Web page edit records:
-*-*-
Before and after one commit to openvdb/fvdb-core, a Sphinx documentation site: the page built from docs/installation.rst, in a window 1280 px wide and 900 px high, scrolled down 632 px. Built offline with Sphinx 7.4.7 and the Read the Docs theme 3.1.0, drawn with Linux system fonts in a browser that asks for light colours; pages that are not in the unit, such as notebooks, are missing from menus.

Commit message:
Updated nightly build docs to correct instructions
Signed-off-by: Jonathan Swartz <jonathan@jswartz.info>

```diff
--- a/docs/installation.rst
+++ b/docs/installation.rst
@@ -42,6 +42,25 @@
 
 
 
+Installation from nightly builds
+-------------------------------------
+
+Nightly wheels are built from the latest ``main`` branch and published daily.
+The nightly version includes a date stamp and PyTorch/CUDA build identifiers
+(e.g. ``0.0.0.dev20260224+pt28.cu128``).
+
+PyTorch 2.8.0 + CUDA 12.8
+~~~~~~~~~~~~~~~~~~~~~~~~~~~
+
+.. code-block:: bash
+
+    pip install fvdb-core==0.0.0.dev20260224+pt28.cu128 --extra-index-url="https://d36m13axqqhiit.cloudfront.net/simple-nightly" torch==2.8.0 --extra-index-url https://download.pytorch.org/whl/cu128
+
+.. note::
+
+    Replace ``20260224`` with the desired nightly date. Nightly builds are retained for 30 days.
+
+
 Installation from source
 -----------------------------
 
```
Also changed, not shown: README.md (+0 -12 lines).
-*-*-
Please report every line in the entries above that holds the string "builds".

+Installation from nightly builds
+    Replace ``20260224`` with the desired nightly date. Nightly builds are retained for 30 days.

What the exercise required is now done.